Your assignment: Exact retyping of the data: please keep every word and drop each picture.

---------- Input records

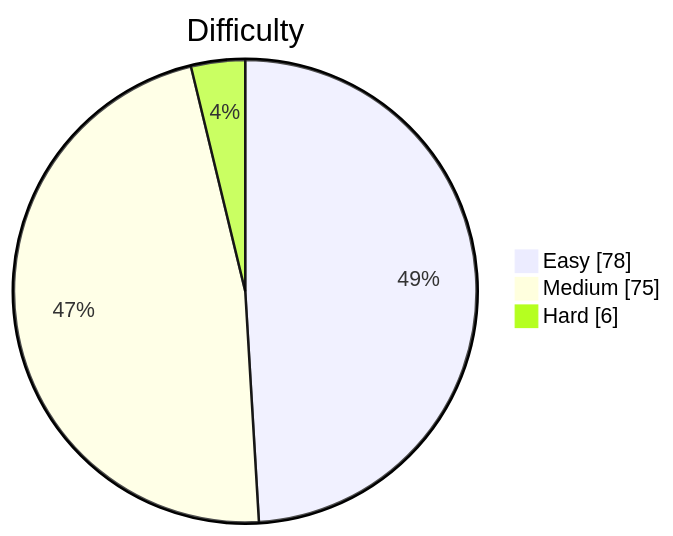
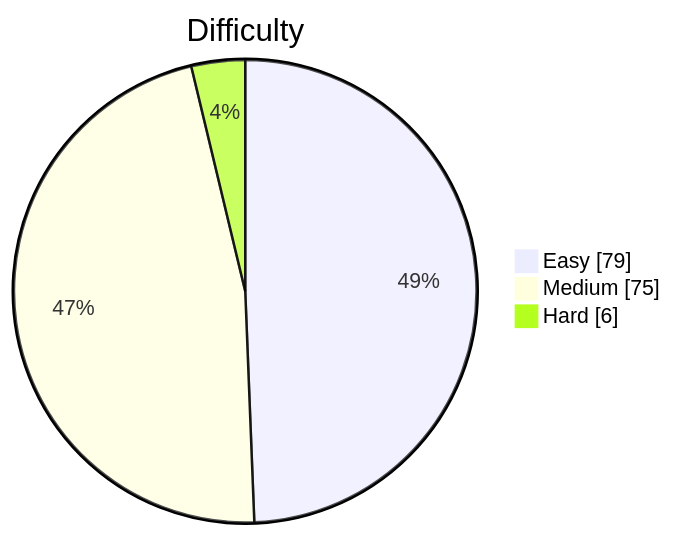
One commit to kevstevie/python-algo-practice changed the diagram in README.md. Above: the diagram before and after it, drawn with Mermaid. The commit also changed other lines of this file, not shown here.

````diff
--- a/README.md
+++ b/README.md
@@ -13,7 +13,7 @@
 ```mermaid
 pie showData
     title Difficulty
-    "Easy"   : 78
+    "Easy"   : 79
     "Medium" : 75
     "Hard"   : 6
 ```
````
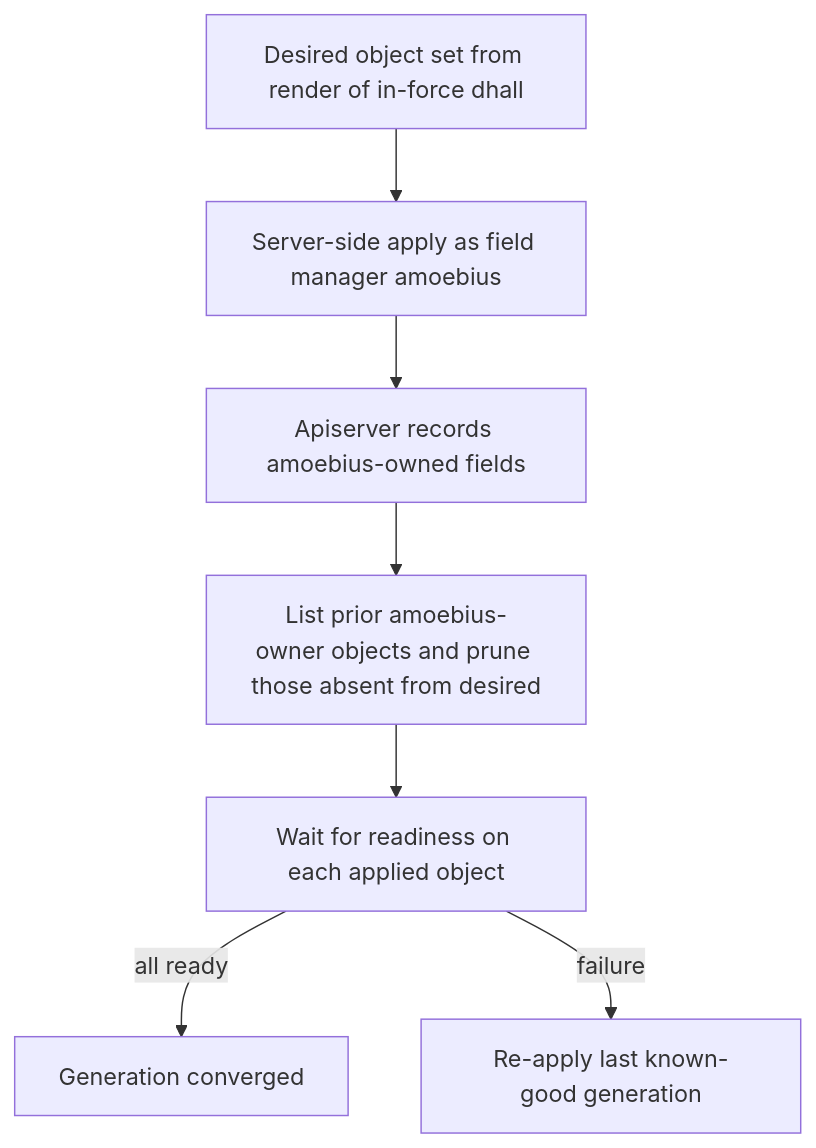
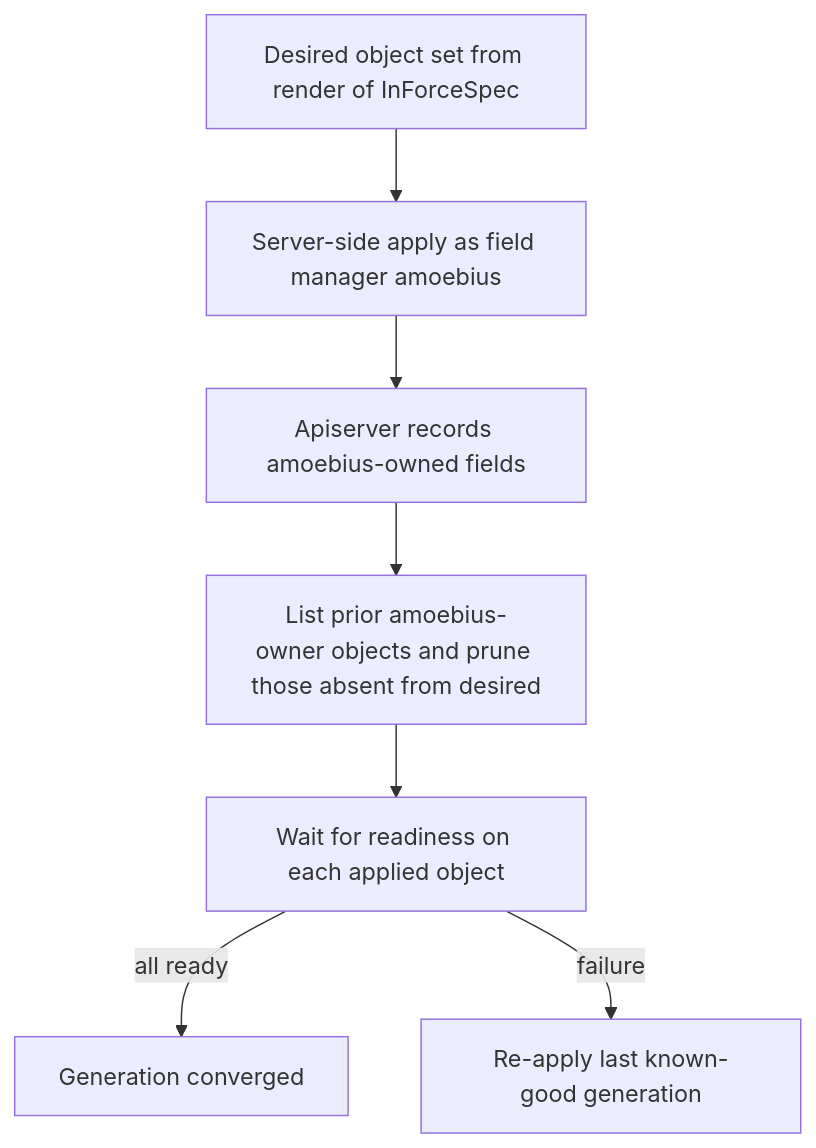
The second of 4 diagrams in documents/engineering/manifest_generation_doctrine.md (Tuee22/amoebius), drawn with Mermaid before and after one commit. The commit also changed other lines of this file and 37 other files, not shown here.

````diff
--- a/documents/engineering/manifest_generation_doctrine.md
+++ b/documents/engineering/manifest_generation_doctrine.md
@@ -242,9 +242,9 @@
 ```mermaid
 flowchart TD
-  desired[Desired object set from render of in-force dhall] --> ssa[Server-side apply as field manager amoebius]
+  desired[Desired object set from render of InForceSpec] --> ssa[Server-side apply as field manager amoebius]
   ssa --> own[Apiserver records amoebius-owned fields]
   own --> prune[List prior amoebius-owner objects and prune those absent from desired]
   prune --> wait[Wait for readiness on each applied object]
   wait -->|all ready| done[Generation converged]
   wait -->|failure| rollback[Re-apply last known-good generation]
 ```
````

--------------------

Solution below:
One commit to kevstevie/python-algo-practice changed the diagram in README.md. Above: the diagram before and after it, drawn with Mermaid. The commit also changed other lines of this file, not shown here.

````diff
--- a/README.md
+++ b/README.md
@@ -13,7 +13,7 @@
 ```mermaid
 pie showData
     title Difficulty
-    "Easy"   : 78
+    "Easy"   : 79
     "Medium" : 75
     "Hard"   : 6
 ```
````
The second of 4 diagrams in documents/engineering/manifest_generation_doctrine.md (Tuee22/amoebius), drawn with Mermaid before and after one commit. The commit also changed other lines of this file and 37 other files, not shown here.

````diff
--- a/documents/engineering/manifest_generation_doctrine.md
+++ b/documents/engineering/manifest_generation_doctrine.md
@@ -242,9 +242,9 @@
 ```mermaid
 flowchart TD
-  desired[Desired object set from render of in-force dhall] --> ssa[Server-side apply as field manager amoebius]
+  desired[Desired object set from render of InForceSpec] --> ssa[Server-side apply as field manager amoebius]
   ssa --> own[Apiserver records amoebius-owned fields]
   own --> prune[List prior amoebius-owner objects and prune those absent from desired]
   prune --> wait[Wait for readiness on each applied object]
   wait -->|all ready| done[Generation converged]
   wait -->|failure| rollback[Re-apply last known-good generation]
 ```
````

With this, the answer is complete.